Delayed patching can have catastrophic outcomes. Just look at WannaCry. Microsoft released a Windows vulnerability patch two months before that attack happened. Organizations that delay patching put employees, partners, and their brand at risk. IT teams should automate the patching process to ensure all patches are updated promptly.
Mistake #2: Letting end users do their own patching
Believe it or not, some enterprises still let users have local admin rights and rely on those users to responsibly patch vulnerabilities. This creates a huge attack surface for an organization. If an application isn’t running properly, allowing admin rights to users can sometimes help solve the issue, but in turn, it creates a brand-new security vulnerability: end-user free will. The hard truth: No IT team should rely on end-users for patching. It’s too risky to extend blanket admin rights. Instead, IT teams should have more granular access policies, letting users install certain applications after inputting their password, but lock down the user’s ability to install anything and everything.
Mistake #3: Relying on Windows Server Updates Services

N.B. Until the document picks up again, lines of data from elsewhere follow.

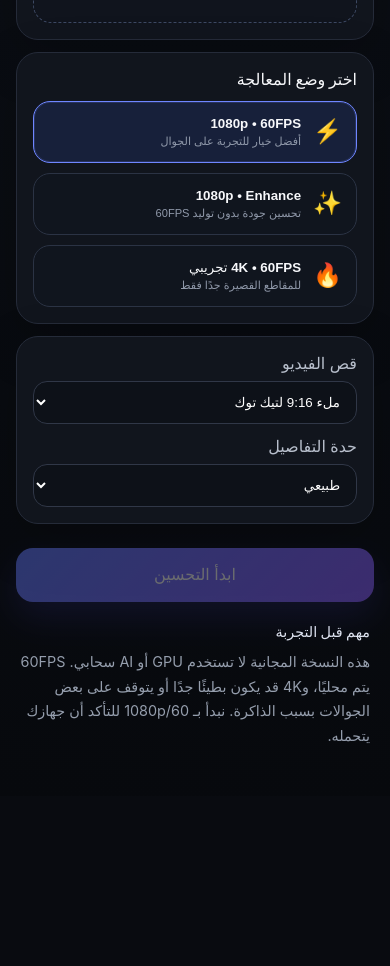
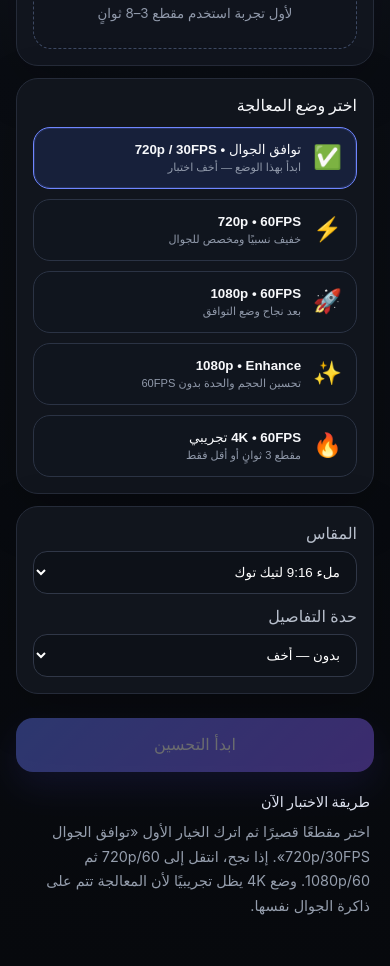
Before and after one commit to shaqaqi6-gif/framex-cloud, a website built with Vite: page free-web/index.html in a window 390 px wide. Shown: the part 437-1403 px from the top of the page. Before the commit the page ends 1233 px from the top, so only its background shows below. Built offline with nearby package versions, Linux system fonts and the light colour scheme.

Commit message:
Add lightweight mobile compatibility preset

```diff
--- a/free-web/index.html
+++ b/free-web/index.html
@@ -19,19 +19,19 @@
             <p>تحسين الفيديو داخل جوالك — بدون رفع للسحابة</p>
           </div>
         </div>
-        <span class="badge">مجاني • محلي • تجريبي</span>
+        <span class="badge">مجاني • محلي • v0.2</span>
       </header>
 
       <section class="card privacy-card">
-        <strong>🔒 خصوصية كاملة</strong>
-        <p>الفيديو يبقى داخل جهازك. المعالجة تتم في المتصفح باستخدام WebAssembly.</p>
+        <strong>🔒 الفيديو يبقى في جهازك</strong>
+        <p>المعالجة تتم داخل المتصفح. النسخة الجديدة تبدأ بوضع خفيف للتأكد أن جهازك يستطيع تشغيل المحرك.</p>
       </section>
 
       <section class="card">
         <label class="upload" for="videoFile">
           <span class="upload-icon">🎬</span>
           <strong>اختر فيديو من الجوال</strong>
-          <small>يفضّل للتجربة مقطع من 5 إلى 15 ثانية</small>
+          <small>لأول تجربة استخدم مقطع 3–8 ثوانٍ</small>
         </label>
         <input id="videoFile" type="file" accept="video/*" hidden />
         <div id="fileInfo" class="file-info hidden"></div>
@@ -40,24 +40,32 @@
       <section class="card">
         <h2>اختر وضع المعالجة</h2>
         <div class="presets" id="presets">
-          <button class="preset active" data-preset="smooth1080">
+          <button class="preset active" data-preset="compat720">
+            <span>✅</span>
+            <div><strong>توافق الجوال • 720p / 30FPS</strong><small>ابدأ بهذا الوضع — أخف اختبار</small></div>
+          </button>
+          <button class="preset" data-preset="smooth720">
             <span>⚡</span>
-            <div><strong>1080p • 60FPS</strong><small>أفضل خيار للتجربة على الجوال</small></div>
+            <div><strong>720p • 60FPS</strong><small>خفيف نسبيًا ومخصص للجوال</small></div>
+          </button>
+          <button class="preset" data-preset="smooth1080">
+            <span>🚀</span>
+            <div><strong>1080p • 60FPS</strong><small>بعد نجاح وضع التوافق</small></div>
           </button>
           <button class="preset" data-preset="enhance1080">
             <span>✨</span>
-            <div><strong>1080p • Enhance</strong><small>تحسين جودة بدون توليد 60FPS</small></div>
+            <div><strong>1080p • Enhance</strong><small>تحسين الحجم والحدة بدون 60FPS</small></div>
           </button>
           <button class="preset danger" data-preset="experimental4k">
             <span>🔥</span>
-            <div><strong>4K • 60FPS تجريبي</strong><small>للمقاطع القصيرة جدًا فقط</small></div>
+            <div><strong>4K • 60FPS تجريبي</strong><small>مقطع 3 ثوانٍ أو أقل فقط</small></div>
           </button>
         </div>
       </section>
 
       <section class="card settings-grid">
         <label>
-          <span>قص الفيديو</span>
+          <span>المقاس</span>
           <select id="framing">
             <option value="fill">ملء 9:16 لتيك توك</option>
             <option value="fit">إظهار الفيديو كاملًا</option>
@@ -66,9 +74,9 @@
         <label>
           <span>حدة التفاصيل</span>
           <select id="sharpness">
+            <option value="off">بدون — أخف</option>
             <option value="normal">طبيعي</option>
             <option value="strong">قوي</option>
-            <option value="off">بدون</option>
           </select>
         </label>
       </section>
@@ -94,8 +102,8 @@
       </section>
 
       <section class="notice">
-        <strong>مهم قبل التجربة</strong>
-        <p>هذه النسخة المجانية لا تستخدم GPU أو AI سحابي. 60FPS يتم محليًا، و4K قد يكون بطيئًا جدًا أو يتوقف على بعض الجوالات بسبب الذاكرة. نبدأ بـ 1080p/60 للتأكد أن جهازك يتحمله.</p>
+        <strong>طريقة الاختبار الآن</strong>
+        <p>اختر مقطعًا قصيرًا ثم اترك الخيار الأول «توافق الجوال 720p/30FPS». إذا نجح، انتقل إلى 720p/60 ثم 1080p/60. وضع 4K يظل تجريبيًا لأن المعالجة تتم على ذاكرة الجوال نفسها.</p>
       </section>
     </main>
     <script type="module" src="/src/main.js"></script>
```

Many assume that WSUS delivers all the security needed to protect against vulnerabilities. That’s simply not the case. WSUS doesn’t offer the necessary reporting needed to ensure systems are 100% protected. It focuses solely on supplying Microsoft-specific patches and not third-party apps (such as Adobe or Chrome) that might run on a system. But it’s a simple problem to solve. Don’t assume WSUS has all the organization’s security bases covered. Look into solutions that offer cross-platform support, reliable third-party patching, and the necessary reporting capabilities to validate that there’s complete patching coverage.

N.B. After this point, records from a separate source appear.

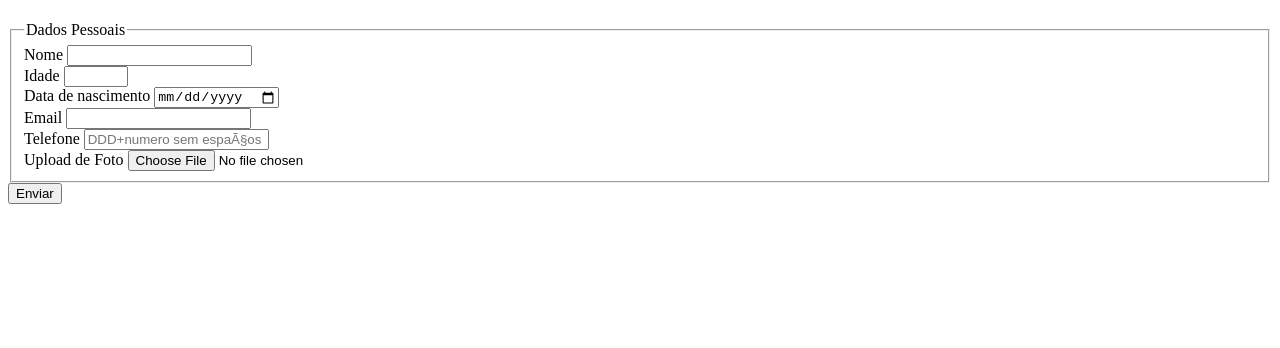
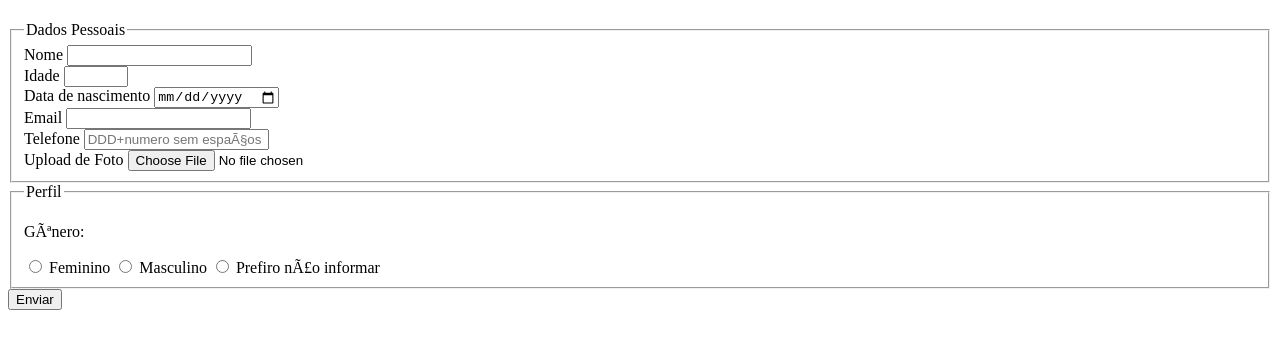
Before and after one commit to ivygabriell/pesquisa-culturama, a plain HTML site: page index.html in a window 1280 px wide. Drawn offline with Linux system fonts and the light colour scheme.

Commit message:
adiciona-opcoes-genero

```diff
--- a/index.html
+++ b/index.html
@@ -15,6 +15,7 @@
     <!-- DADOS PESSOAIS -->
     <section>
         <form action="" method="get">
+
             <fieldset>
                 <legend>Dados Pessoais</legend>
                 <label for="userName">Nome</label>
@@ -37,6 +38,24 @@
                 <br>
             </fieldset>
 
+            <fieldset>
+                <legend>Perfil</legend>
+
+                <p>Gênero: </p>
+                <input type="radio" name="userGender"
+                value="Femino">
+                <label for="userGender">Feminino</label>
+
+
+                <input type="radio" name="userGender"
+                value="Masculino">
+                <label for="userGender">Masculino</label>
+
+                <input type="radio" name="userGender"
+                value="NotInformed">
+                <label for="NotInformed">Prefiro não informar</label>
+
+            </fieldset>
 
             <button type="submit">Enviar</button>
         </form>
```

Mistake #4: Allowing vendors to auto-update
Nearly every operating system and third-party application implements its own auto-updates. At a surface level, this promises great results. But users often can’t install these updates if their devices are locked down, which many IT teams do to ensure updates don’t break critical business applications. Furthermore, automatic updates create a false sense of security and often interrupt productivity if triggered during work hours. Ideally, IT teams would disable auto-updates and instead work against their patch management best practices to quickly evaluate new patch releases, test them, and then push them into production with automated tools.
Mistake #5: Not prioritizing patch and vulnerability risk
Some enterprises – especially those with small IT and security teams – can easily become overwhelmed by the sheer volume of patches, vulnerabilities, and potential threats. But not all risks are created equal. That’s why it’s crucial to categorize patches and vulnerabilities by risk level. Look at any of the severity ratings for the patch or vulnerability and review the organization’s environment to understand the full exposure of risk across the enterprise. If the team has a critical vulnerability on one machine across an enterprise environment of 10,000 devices, there’s a much lower risk than if it had that same critical vulnerability on 5,000 of the company’s 10,000 devices. Once prioritized, focus on applying the most critical updates first.
Mistake #6: Not understanding the big picture
The risk levels at the most protected security environment can still shift daily. For example, Linux devices aren’t protected by WSUS, and applications running on Java are often still vulnerable. A vulnerability with a program such as Google Chrome, can offer malicious actors a way into your company. Can the team see everything? Are they confident all assets are up-to-date and secure? Does the team know where its weak spots are, and do they have a plan to improve overall security posture? When companies handle patch management in a silo, they miss the bigger vulnerability picture. IT teams need to have a strong strategy for every single employee, from administrative assistants to the CEO.
Patch management has changed dramatically over the last five years as organizations try to keep pace with attackers. It’s never been more important for IT teams to have a solid patch management strategy, so consider using the list we’ve outlined here to get started.
Ashley Leonard, founder and CEO, Syxsense